WHAT YOU NEED TO DO: Give the number of lines containing "provided" in this listing, with no other words.

━━━━

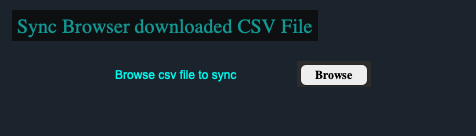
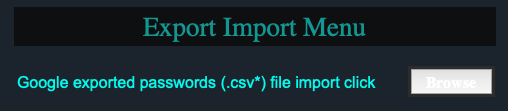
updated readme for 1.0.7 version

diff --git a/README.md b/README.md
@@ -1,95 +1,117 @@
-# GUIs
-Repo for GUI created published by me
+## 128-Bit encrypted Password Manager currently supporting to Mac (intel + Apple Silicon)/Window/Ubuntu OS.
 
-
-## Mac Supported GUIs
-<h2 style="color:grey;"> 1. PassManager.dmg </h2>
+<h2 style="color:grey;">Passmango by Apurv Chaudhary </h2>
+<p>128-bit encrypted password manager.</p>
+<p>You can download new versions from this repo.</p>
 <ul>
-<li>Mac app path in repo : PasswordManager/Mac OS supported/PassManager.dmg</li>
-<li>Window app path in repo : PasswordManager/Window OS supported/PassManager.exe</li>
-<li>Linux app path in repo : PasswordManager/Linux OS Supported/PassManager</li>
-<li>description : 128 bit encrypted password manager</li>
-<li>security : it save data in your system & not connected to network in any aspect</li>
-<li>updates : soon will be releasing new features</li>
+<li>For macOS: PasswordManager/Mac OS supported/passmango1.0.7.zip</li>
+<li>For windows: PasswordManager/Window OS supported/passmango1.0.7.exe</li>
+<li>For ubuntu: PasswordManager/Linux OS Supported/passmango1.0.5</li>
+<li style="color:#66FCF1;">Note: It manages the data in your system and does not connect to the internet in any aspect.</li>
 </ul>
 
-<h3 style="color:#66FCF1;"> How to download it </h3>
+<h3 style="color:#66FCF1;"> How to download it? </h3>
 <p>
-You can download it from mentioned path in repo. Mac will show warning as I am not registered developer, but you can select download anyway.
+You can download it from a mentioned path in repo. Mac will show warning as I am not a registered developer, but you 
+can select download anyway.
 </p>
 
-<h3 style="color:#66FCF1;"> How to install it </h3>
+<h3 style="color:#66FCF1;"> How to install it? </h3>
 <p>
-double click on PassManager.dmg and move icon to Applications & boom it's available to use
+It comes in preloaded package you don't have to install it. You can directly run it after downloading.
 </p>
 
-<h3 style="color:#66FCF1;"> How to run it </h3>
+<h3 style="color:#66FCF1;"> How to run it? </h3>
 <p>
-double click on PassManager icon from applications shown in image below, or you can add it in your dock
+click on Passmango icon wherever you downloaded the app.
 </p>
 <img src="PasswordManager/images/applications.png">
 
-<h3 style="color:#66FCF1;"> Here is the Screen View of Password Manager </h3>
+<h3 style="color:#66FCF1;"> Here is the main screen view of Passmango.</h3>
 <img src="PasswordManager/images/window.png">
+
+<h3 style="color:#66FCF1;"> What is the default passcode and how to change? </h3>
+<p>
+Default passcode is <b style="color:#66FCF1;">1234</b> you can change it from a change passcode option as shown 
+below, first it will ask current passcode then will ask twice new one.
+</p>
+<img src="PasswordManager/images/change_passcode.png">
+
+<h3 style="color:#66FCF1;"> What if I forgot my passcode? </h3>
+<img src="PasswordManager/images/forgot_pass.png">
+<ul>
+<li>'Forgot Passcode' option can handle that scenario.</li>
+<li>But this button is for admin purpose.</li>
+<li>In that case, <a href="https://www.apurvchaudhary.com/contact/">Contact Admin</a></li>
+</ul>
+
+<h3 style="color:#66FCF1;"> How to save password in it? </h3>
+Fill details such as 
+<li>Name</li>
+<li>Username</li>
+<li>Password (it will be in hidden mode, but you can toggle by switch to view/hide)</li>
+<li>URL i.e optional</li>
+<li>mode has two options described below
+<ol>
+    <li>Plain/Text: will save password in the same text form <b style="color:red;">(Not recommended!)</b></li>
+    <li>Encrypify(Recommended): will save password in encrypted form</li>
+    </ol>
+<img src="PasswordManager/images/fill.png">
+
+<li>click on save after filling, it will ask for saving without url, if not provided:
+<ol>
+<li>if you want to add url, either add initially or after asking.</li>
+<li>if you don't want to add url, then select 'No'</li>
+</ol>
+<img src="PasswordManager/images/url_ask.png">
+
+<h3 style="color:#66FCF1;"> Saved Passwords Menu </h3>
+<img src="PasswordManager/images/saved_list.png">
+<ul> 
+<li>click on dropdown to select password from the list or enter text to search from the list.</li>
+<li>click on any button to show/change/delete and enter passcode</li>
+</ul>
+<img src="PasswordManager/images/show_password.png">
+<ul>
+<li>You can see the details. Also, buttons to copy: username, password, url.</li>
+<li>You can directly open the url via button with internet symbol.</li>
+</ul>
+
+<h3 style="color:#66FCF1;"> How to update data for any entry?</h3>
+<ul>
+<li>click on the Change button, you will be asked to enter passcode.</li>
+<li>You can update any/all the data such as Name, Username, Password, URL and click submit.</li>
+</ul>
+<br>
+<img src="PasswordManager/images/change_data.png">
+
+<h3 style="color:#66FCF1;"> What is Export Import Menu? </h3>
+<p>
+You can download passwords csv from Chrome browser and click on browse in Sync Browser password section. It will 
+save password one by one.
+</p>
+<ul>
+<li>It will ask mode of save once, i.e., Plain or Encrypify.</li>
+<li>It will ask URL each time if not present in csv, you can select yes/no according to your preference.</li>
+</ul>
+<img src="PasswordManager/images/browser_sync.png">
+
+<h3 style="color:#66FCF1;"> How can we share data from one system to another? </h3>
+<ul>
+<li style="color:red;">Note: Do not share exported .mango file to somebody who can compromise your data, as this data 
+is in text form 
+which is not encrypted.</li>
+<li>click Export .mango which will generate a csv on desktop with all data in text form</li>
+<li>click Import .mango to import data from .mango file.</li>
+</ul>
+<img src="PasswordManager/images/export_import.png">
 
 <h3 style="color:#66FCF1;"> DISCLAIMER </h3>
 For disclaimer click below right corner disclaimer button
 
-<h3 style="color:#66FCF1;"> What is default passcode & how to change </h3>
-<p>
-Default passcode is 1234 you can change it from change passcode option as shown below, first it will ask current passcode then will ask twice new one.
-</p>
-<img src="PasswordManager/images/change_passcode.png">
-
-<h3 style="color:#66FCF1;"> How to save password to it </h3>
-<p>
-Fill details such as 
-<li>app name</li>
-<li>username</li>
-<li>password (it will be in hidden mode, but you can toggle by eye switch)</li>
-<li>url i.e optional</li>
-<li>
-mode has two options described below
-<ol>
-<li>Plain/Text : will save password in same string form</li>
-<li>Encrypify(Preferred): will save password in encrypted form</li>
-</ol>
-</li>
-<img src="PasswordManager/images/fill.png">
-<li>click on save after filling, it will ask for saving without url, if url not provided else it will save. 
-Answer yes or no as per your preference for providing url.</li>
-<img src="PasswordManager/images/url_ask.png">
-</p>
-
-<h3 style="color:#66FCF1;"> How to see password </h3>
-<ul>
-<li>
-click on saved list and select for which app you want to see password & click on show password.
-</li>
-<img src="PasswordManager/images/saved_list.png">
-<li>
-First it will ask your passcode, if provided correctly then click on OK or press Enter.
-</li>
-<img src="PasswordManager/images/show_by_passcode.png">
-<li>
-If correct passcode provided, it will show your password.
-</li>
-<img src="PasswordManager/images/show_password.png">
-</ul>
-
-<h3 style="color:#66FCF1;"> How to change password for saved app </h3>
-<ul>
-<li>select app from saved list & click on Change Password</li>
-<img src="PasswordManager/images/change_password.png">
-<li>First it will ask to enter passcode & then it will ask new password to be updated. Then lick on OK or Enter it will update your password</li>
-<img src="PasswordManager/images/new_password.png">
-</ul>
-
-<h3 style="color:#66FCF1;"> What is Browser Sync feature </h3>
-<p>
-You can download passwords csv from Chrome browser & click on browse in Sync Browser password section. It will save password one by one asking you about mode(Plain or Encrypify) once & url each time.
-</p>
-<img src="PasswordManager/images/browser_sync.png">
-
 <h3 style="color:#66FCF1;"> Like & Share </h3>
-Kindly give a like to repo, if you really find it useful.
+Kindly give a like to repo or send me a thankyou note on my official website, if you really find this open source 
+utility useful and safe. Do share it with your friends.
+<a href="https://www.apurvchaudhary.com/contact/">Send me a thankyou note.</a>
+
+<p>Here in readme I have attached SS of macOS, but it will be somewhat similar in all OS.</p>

━━━━

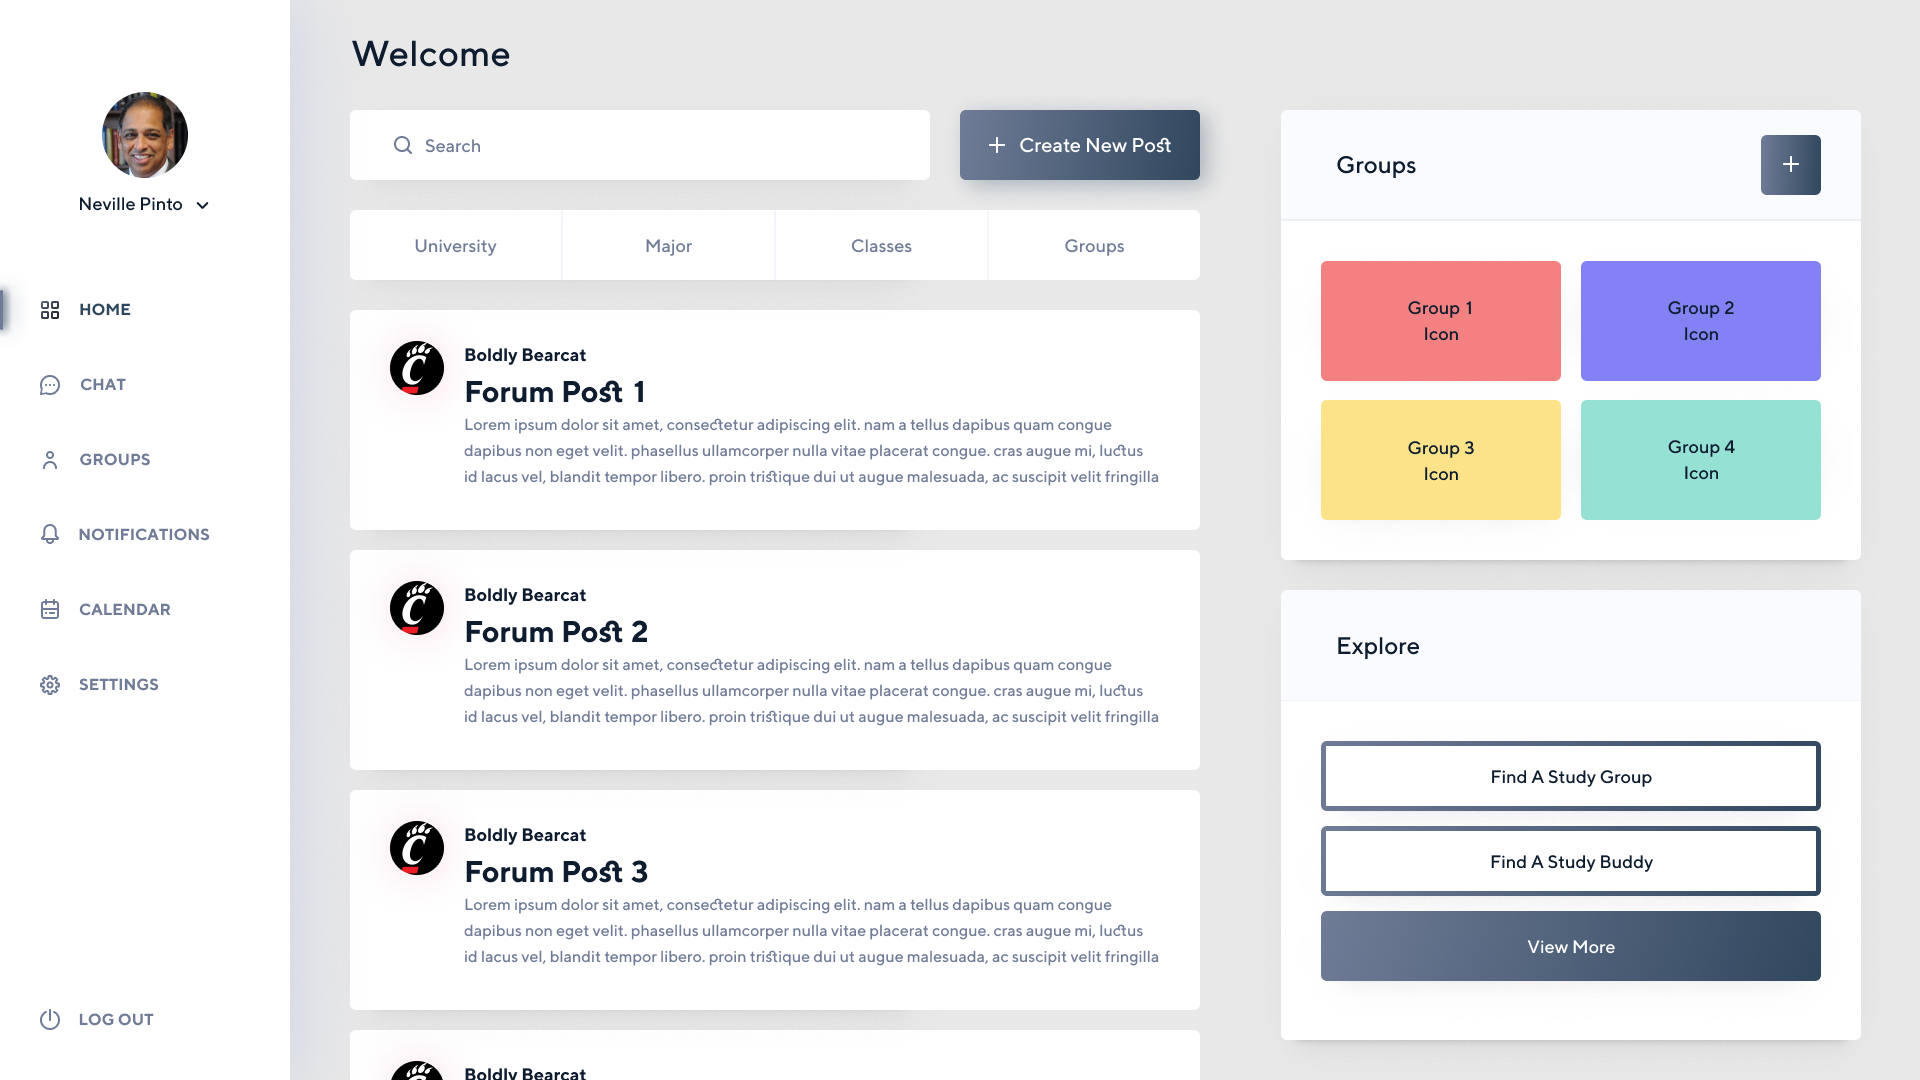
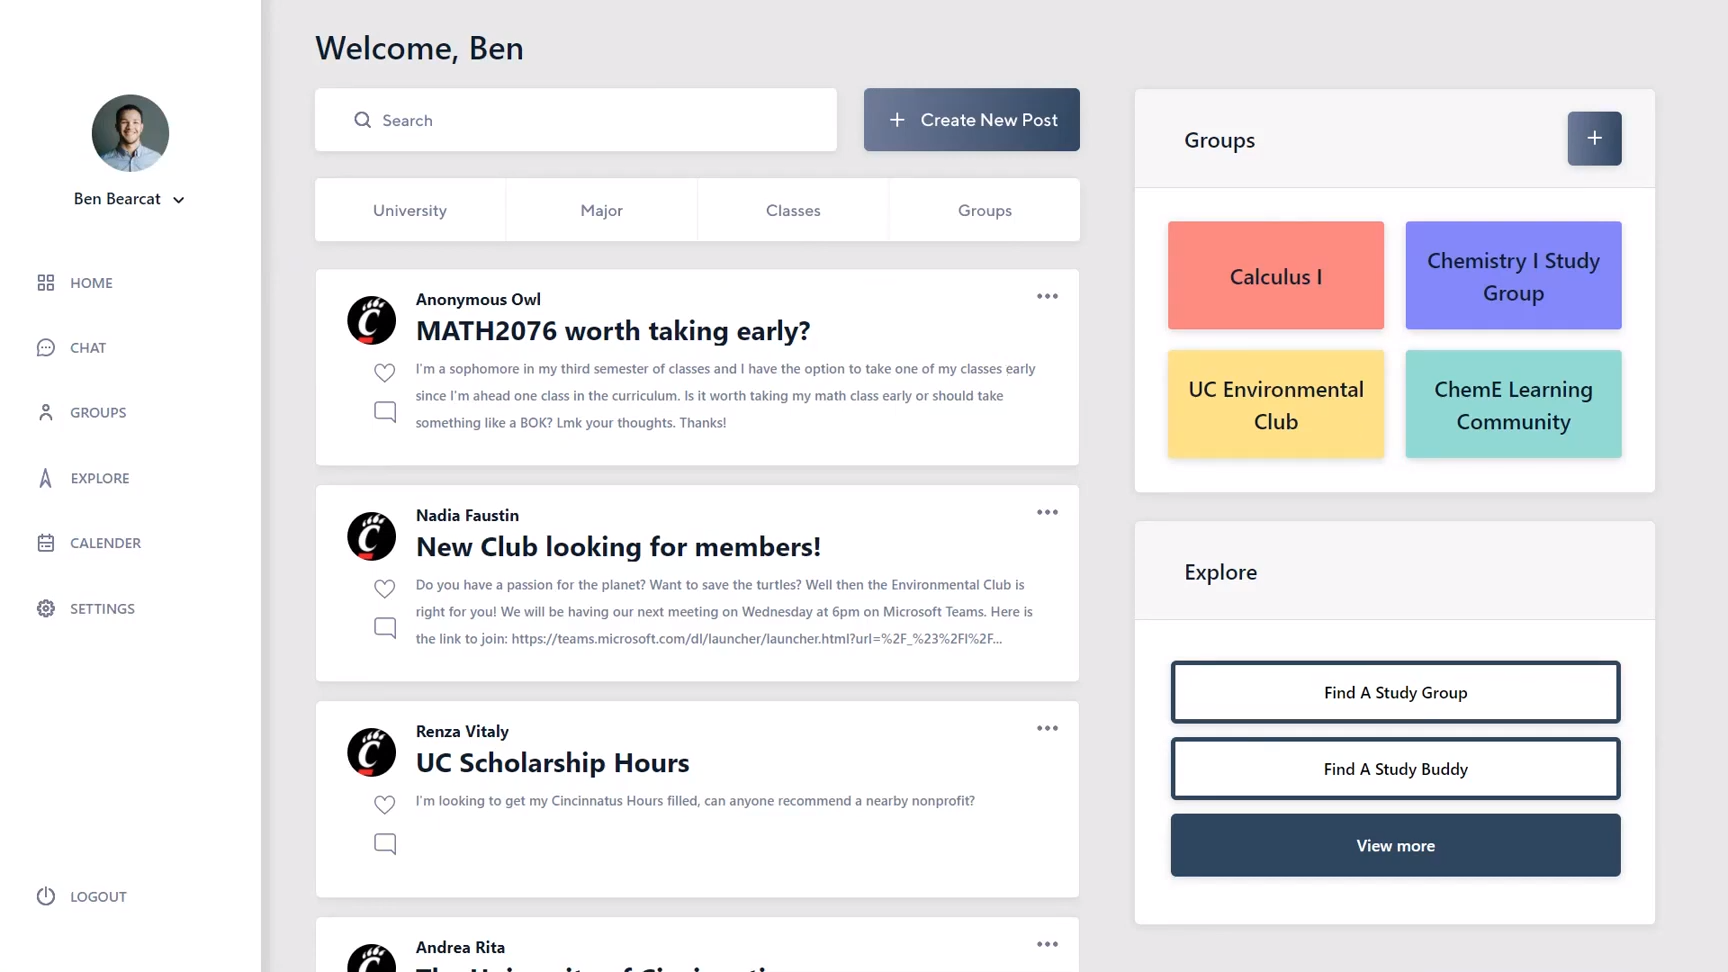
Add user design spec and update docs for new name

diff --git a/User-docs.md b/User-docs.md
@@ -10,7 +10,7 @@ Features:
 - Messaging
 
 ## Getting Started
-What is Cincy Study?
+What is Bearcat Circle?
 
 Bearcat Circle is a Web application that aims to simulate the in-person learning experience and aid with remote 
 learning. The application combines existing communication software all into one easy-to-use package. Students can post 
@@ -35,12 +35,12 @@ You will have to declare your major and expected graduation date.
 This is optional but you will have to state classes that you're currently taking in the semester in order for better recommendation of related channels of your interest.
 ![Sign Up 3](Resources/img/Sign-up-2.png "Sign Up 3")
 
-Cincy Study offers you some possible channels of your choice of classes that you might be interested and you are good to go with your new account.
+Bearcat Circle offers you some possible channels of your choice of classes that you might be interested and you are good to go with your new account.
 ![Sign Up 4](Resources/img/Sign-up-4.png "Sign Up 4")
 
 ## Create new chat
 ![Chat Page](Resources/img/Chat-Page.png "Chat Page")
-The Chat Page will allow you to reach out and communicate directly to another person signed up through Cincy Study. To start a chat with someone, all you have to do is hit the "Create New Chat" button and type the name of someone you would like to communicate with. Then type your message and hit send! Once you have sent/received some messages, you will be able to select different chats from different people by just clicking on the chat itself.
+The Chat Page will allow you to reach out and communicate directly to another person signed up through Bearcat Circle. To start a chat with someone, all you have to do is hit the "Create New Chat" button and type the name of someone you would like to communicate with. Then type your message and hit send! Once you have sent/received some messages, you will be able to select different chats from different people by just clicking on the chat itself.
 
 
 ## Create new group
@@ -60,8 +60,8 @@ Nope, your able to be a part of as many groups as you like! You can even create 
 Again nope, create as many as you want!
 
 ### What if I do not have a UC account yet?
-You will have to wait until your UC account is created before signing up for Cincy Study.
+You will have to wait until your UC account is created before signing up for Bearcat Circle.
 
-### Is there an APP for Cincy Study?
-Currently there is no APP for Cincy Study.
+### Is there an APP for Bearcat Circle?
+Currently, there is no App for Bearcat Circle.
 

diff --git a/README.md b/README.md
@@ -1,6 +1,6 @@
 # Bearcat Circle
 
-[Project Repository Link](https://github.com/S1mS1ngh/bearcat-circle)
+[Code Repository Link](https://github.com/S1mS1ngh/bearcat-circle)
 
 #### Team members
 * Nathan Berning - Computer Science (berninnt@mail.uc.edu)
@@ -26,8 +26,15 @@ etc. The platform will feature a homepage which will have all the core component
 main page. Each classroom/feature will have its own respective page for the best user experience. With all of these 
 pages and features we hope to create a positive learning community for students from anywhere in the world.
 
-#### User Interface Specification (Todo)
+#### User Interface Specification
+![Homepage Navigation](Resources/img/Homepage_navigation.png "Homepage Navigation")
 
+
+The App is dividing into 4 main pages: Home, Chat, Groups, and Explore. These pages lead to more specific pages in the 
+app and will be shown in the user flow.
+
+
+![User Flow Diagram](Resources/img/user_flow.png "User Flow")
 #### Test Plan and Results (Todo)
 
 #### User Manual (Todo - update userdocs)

━━━━

ANSWER: 4